"We just had to settle down," Perry said. "It got away from us for about four minutes there, or whatever it was, and we took a couple penalties, but those things happen, and we learn from our mistakes."
They learned they're capable of skating on the right side of a narrow line in tight games.
"Good teams know how to win those one-goal games, and that's what they are in playoffs," Kesler said. "Playoffs, they're tight, one-goal games, and if we know how to win them now, it's going to make it that much easier in playoffs."
But it's not easy on Coach Bruce Boudreau now. "The coaches would like to have a five-goal game just once in a while," he said.
That's not likely to happen, given the quality and depth in the Western Conference. And the Ducks probably wouldn't know what to do in a 4-0 or 5-0 win. "Those are boring for everyone," Kesler said, smiling.
Kesler helped set up the Ducks' first goal by forcing a turnover in the neutral zone, though he didn't get an assist. Matt Beleskey extended his career-best total to 17 goals by whipping a shot past Hutton's glove at 12:15 of the first period.
Nashville made it 1-1 when Mattias Ekholm's shot hit the post and trickled behind Frederik Andersen at 1:38 of the second period, but the Ducks responded quickly.

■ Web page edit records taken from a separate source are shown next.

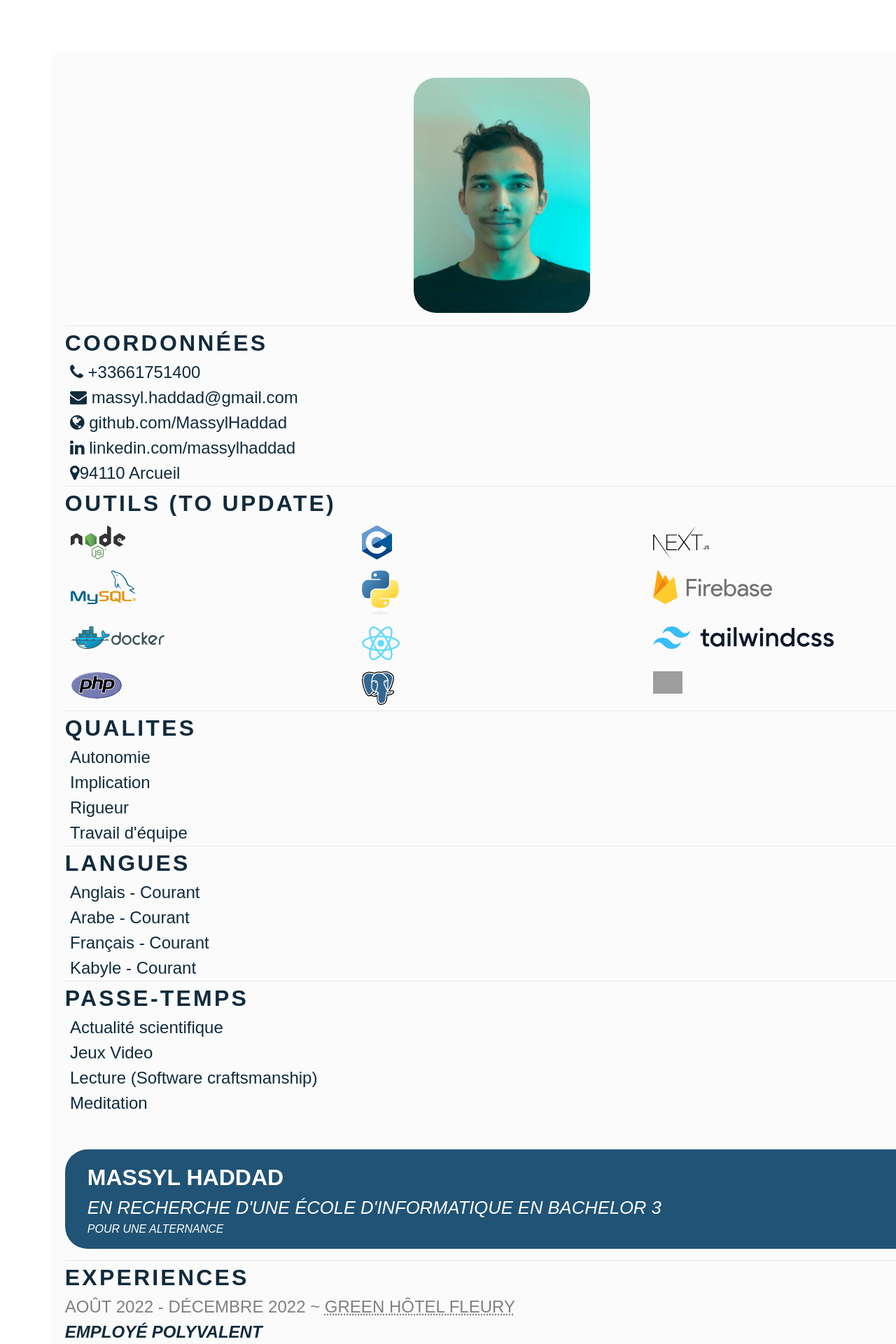
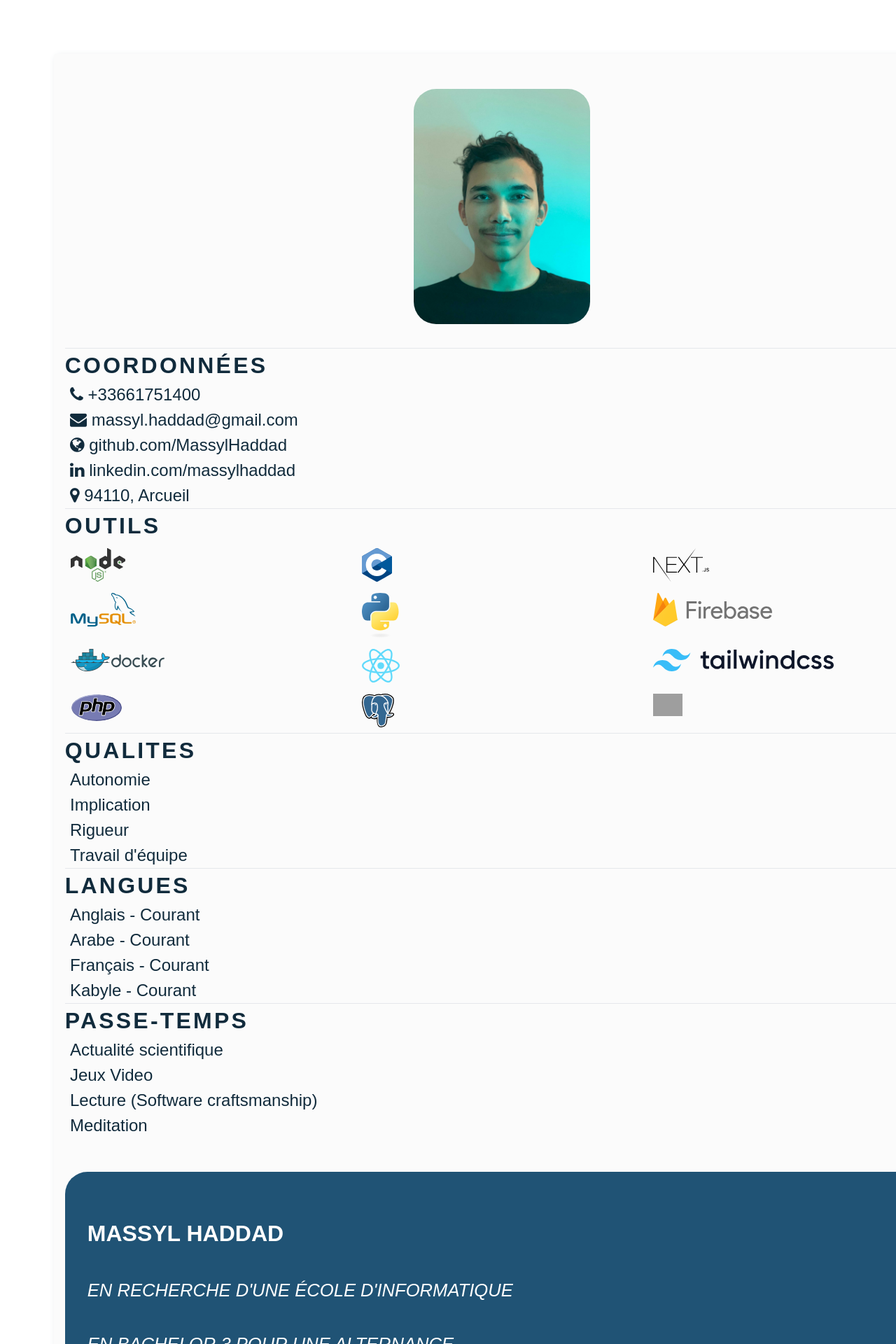
Before and after one commit to MassylHaddad/nextjs, a Next.js app: page /resume in a window 1280 px wide. Shown: the top 1920 px of the page at 70% size. Built offline with nearby package versions, Linux system fonts and the light colour scheme; grey boxes are pictures that could not be loaded.

Commit message:
cleanerER

```diff
--- a/pages/resume.tsx
+++ b/pages/resume.tsx
@@ -29,8 +29,8 @@ export default function Home() {
           <p className="text"><i className="fa fa-envelope" aria-hidden="true"></i> massyl.haddad@gmail.com</p>
           <p className="text"><i className="fa fa-globe" aria-hidden="true"></i> github.com/MassylHaddad</p>
           <p className="text"><i className="fa fa-linkedin" aria-hidden="true"></i> linkedin.com/massylhaddad</p>
-          <p className="text"><i className="fa fa-map-marker" aria-hidden="true"></i>94110 Arcueil</p>
-          <hr /><p className="titre">OUTILS (to UPDATE)</p>
+          <p className="text"><i className="fa fa-map-marker" aria-hidden="true"></i> 94110, Arcueil</p>
+          <hr /><p className="titre">OUTILS</p>
           <div className="grid grid-cols-3">
             <a href="/resume"><img className="h-16 w-auto p-2 pl-2 inline-table	" src="/svg/node.svg" alt="Node" /></a>
             <a href="/resume"><img className="h-16 w-auto p-2 pl-2 inline-table	 mr-4" src="/svg/c.svg" alt="C" /></a>
@@ -68,9 +68,8 @@ export default function Home() {
         <div className="rightSide">
           <div className="BUT">
             <div className="ButContent">
-              <p className="nom">Massyl HADDAD</p>
-              <p className="goal">En recherche d'une école d'informatique en Bachelor 3</p>
-              <p className="rhythm"> Pour une alternance</p>
+              <p className="nom"><br /> Massyl HADDAD</p>
+              <p className="goal"> <br /> En recherche d'une école d'informatique <br /> <br /> en Bachelor 3 pour une alternance</p>
             </div>
           </div>
           <hr /><p className="titre">EXPERIENCES</p>
--- a/styles/resume.css
+++ b/styles/resume.css
@@ -207,7 +207,7 @@ div.ButContentBack {
 }
 
 section.beta-section {
-    font-size: 4.5rem;
+    font-size: 8.5rem;
     font-weight: 700;
     position: relative;
     display: flex;
```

Ryan Getzlaf carried the puck up the right side and sent a backpass to Rene Bourque, whose shot was redirected by Perry at 2:52.
The Predators, who play a more open game under Coach Peter Laviolette than they did under previous coach Barry Trotz, tied it on a power play, moving the puck well to set up a blast by defenseman Seth Jones that deflected off Kesler and Ben Lovejoy and past Andersen at 13:50.

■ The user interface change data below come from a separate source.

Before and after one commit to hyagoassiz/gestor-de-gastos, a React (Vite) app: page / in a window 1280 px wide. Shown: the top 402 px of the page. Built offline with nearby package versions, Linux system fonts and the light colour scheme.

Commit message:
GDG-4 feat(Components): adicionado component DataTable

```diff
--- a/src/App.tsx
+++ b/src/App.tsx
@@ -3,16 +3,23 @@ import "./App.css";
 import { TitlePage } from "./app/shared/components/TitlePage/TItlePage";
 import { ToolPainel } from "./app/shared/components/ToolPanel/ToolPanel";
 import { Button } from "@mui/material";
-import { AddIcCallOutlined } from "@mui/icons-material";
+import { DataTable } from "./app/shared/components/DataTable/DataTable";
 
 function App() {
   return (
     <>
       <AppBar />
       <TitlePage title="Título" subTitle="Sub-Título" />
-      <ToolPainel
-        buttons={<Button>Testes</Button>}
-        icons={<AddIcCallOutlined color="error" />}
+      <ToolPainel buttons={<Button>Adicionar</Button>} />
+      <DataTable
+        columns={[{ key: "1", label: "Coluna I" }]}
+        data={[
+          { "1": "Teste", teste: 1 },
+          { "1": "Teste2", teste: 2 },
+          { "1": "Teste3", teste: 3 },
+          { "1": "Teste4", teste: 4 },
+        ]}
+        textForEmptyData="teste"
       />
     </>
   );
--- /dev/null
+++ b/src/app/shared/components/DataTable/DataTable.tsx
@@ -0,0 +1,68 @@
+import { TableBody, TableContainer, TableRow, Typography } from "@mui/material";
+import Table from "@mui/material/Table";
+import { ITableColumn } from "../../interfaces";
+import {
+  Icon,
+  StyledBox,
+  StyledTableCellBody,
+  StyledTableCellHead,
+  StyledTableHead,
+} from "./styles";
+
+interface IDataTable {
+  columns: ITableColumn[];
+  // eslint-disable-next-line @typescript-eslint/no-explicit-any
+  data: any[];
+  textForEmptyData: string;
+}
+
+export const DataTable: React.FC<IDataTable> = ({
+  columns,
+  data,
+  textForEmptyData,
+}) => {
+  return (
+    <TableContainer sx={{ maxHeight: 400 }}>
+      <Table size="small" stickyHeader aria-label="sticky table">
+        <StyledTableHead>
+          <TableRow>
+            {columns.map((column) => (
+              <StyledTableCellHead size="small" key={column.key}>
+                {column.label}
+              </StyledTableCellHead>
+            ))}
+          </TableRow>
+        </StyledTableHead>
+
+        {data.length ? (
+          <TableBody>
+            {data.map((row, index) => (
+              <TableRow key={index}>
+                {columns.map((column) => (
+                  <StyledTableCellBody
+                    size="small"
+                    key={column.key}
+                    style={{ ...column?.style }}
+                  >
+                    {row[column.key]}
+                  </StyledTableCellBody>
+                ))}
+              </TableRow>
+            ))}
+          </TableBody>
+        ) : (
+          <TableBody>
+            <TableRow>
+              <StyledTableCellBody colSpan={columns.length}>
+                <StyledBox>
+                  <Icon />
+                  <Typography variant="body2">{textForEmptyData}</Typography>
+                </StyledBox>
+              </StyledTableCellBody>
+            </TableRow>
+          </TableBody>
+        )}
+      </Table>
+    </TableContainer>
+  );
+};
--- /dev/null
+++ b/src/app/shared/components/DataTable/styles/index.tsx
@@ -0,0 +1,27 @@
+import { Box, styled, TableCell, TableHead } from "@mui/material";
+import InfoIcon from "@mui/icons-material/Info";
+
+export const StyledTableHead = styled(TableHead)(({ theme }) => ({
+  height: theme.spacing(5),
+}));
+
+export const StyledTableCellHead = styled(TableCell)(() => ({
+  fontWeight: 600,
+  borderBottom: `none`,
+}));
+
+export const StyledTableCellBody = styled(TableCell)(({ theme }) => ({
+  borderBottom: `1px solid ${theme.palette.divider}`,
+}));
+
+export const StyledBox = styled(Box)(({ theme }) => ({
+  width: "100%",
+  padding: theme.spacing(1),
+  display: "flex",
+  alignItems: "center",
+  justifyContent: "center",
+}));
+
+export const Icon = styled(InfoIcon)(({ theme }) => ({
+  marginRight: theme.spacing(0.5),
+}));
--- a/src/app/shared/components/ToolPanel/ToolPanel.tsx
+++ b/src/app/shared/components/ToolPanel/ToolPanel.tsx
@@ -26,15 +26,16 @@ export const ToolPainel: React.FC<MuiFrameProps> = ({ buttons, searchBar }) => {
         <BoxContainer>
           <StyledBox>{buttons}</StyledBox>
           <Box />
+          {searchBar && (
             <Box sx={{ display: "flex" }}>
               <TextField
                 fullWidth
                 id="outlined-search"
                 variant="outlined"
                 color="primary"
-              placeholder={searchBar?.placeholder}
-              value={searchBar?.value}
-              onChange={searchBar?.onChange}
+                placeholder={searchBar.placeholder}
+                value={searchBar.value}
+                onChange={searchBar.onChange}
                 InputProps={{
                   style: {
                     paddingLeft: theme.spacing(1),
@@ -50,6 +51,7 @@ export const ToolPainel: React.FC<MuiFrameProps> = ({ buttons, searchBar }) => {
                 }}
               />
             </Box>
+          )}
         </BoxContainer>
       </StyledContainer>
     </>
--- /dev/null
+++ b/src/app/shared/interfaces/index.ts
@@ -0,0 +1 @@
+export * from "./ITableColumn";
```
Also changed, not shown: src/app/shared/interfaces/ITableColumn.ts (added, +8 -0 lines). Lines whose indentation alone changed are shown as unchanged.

Smith converted a rebound to put the Predators ahead at 17:14 of the second period, but the Ducks didn't panic. "Even though we were down, 3-2, I thought we were the better team," Kesler said. "Other than giving up a couple of power-play goals, I thought five-on-five we took it to them."
Improving their special teams and scoring balance and staying out of the penalty box are the Ducks' priorities for the second half of their season. But they're happy to be where they are at the moment.
"We're first in the NHL. You can't really ask for more than that," Beauchemin said.
Yes, you can. You can ask and work toward being the team that lifts the Stanley Cup in June. The experience of winning tense, one-goal games now can't hurt their effort to get there.